has been defending his government’s plans. He’s done a lot of ‘defending of plans’ in the last year, along with a lot of ‘explaining of U-turns’ as he snakes and spins his way through the pandemic – in more ways than one.
The latest plan that’s needed defending is the one to give NHS nurses a measly one percent pay rise. It’s what is colloquially called a ‘dick move’.
Yes, these are the same nurses rightly being lauded for their frontline efforts during the pandemic and whom we were asked – including by Johnson himself – to applaud or bang baking trays for every Thursday evening during the first lockdown.
These are the same nurses who suffered real-term pay decreases during a decade of unnecessary austerity imposed by Johnson’s party. And whose working conditions have become so cruddy that there are more than 40,000 nursing vacancies in the NHS (equivalent to 13% of the total currently employed).
So, how did he try to convince these nurses – and the rest of us – that they should be happy with one percent and some raucous kitchen-utensil-based thanks?
He started by saying it was all the government could afford. A government that has spent hundreds of billions on the pandemic response – including, to dip into the Johnsonian lexicon, ‘spaffing’ tens of millions by giving contracts to their unqualified chums – couldn’t find a few quid more for people who are actually useful.
Knowing that this wasn’t enough, he then removed the ace from his crumpled sleeve.
“Don’t forget that there has been a public sector pay freeze,” he said. Nurses should be happy with little because the police, fire service, teachers and civil servants will get nothing.
This is the equivalent of cutting someone’s hand off and telling them to be grateful because everyone else had their arm cut off, then whispering to the one-armed that they should resent the merely one-handed for having two elbows, forcing the latter to defend their good fortune.
It’s the ancient tactic of 'divide and conquer’ or, as Johson would probably call it, divide et impera. (Did you know he speaks Latin? He doesn’t like to mention it.) And, of course, while they’re bickering with each other, neither group is pointing its remaining fingers at the people who are doing the chopping.
There are signs that it’s working, too. While senior nursing representatives are warning of strikes and of more staff leaving the profession due to the low pay, I’ve listened to radio shows on very moderate stations in which people have felt the need to angrily tell listeners that they have no sympathy for nurses because their situation is worse.
They’ve lost a job during the pandemic or had a company fold, they’re a prison or police officer whose pay won’t rise at all, they say.
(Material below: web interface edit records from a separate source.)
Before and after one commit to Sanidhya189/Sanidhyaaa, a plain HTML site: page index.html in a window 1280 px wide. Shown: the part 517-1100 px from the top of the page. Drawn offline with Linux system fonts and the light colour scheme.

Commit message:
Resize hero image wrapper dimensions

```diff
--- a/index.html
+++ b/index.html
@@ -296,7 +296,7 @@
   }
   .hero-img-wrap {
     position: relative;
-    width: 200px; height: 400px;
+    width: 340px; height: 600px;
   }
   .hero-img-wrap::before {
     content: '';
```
All are injustices caused by this irksome bug and no fault of their own, but they’re playing the government’s game and going for gold in the race to the bottom. My problems are bigger than your problems, so shut up.
It’s like Monty Python’s ‘Four Yorkshiremen’ sketch, in which the eponymous quartet compete over who had the most impoverished childhood: “I had to work 29 hours a day down t’mill and pay t’mill owner for permission to come to work” and so on.
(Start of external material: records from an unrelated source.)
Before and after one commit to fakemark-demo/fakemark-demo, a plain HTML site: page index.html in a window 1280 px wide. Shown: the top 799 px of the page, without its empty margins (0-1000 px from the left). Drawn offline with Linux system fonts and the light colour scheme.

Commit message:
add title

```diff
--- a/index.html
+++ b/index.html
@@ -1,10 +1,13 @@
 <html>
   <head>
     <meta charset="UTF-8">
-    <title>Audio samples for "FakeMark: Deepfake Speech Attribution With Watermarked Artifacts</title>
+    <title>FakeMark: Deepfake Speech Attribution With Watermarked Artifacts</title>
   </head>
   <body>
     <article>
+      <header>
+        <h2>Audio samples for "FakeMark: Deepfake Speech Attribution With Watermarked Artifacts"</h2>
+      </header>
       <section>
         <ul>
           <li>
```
And as this infighting carries on among the populace, the government dishes out limbs to its pals and demands not even a fingernail from those who can afford it.
It’s a tactic familiar to Johnson and his colleagues. They used their “we’re all in it together” mantra post-2010 as they stripped public services, suppressed wages, and then whipped up anti-immigrant feelings so people had someone other than the government to blame for their austerity-driven misery.
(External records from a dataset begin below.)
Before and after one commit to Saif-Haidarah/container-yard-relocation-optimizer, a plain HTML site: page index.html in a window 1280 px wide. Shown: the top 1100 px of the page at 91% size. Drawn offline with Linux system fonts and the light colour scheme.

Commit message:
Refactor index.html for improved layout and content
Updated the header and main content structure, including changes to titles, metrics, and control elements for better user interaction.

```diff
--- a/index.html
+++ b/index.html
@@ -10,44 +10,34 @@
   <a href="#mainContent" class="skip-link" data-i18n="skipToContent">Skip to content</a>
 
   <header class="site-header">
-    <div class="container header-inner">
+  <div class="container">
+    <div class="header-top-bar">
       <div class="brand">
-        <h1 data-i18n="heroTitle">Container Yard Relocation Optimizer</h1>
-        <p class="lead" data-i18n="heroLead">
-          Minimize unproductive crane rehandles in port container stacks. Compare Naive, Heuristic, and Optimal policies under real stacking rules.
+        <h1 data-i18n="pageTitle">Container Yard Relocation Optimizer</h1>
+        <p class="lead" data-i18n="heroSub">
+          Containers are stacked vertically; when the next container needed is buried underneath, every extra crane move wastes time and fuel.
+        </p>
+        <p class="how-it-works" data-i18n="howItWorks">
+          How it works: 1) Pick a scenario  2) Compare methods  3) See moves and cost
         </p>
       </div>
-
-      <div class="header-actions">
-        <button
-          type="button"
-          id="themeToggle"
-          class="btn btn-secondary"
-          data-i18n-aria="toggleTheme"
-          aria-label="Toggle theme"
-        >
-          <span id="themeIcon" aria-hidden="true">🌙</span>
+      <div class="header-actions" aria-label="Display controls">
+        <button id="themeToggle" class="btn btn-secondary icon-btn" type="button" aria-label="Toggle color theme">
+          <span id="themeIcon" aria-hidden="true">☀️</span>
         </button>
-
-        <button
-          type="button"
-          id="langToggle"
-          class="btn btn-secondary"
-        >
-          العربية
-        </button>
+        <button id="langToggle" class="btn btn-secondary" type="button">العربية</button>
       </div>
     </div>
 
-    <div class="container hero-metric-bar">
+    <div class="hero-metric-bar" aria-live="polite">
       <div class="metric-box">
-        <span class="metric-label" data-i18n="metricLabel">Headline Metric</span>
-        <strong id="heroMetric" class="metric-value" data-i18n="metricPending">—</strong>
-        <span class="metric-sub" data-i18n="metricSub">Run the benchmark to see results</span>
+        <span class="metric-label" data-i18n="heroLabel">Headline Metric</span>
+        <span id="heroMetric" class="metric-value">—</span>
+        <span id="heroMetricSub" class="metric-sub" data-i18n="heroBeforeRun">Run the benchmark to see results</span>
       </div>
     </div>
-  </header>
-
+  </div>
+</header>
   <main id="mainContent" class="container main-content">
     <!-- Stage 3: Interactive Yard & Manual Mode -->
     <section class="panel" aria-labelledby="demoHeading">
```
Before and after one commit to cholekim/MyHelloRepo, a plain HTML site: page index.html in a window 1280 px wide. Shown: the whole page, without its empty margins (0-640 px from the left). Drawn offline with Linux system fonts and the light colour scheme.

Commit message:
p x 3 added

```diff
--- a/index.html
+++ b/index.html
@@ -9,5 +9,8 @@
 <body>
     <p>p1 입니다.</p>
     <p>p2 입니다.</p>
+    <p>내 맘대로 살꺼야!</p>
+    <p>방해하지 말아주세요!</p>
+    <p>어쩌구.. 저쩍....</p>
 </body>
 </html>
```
The lingering ‘them and us’ rhetoric of Brexit, too, has split a nation, distracting it from the government’s removal of civil and workers’ rights, mismanagement of the economy, and trade-deal negotiations that would have been better carried out by the crack team of Larry and Dilyn – the Downing Street cat and dog.
And all the time, the rich get richer, the gap gets wider, and we start thinking our neighbours are selfish, racist or scrounging wankers.
It’s so obvious and yet it keeps on working. Why? Because we’ve been led so far down this tortuous rabbit hole of finding other ordinary people to blame for our woes that we too rarely look towards the people with actual power and influence.
Johnson’s standing has even gone up in recent polls because, ironically, the NHS and its nurses have been great at vaccinating people. A tragic record of pandemic mismanagement that made Britain a corpse-laden plague island seems to count for nothing.
It’s probably a hopeless wish, but I’d love for the government’s treatment of the nurses to be a unifying moment that forces it into an umpteenth U-turn. For ordinary people to finally refuse to play its divisive game, stick together and give it the finger. If they still have one.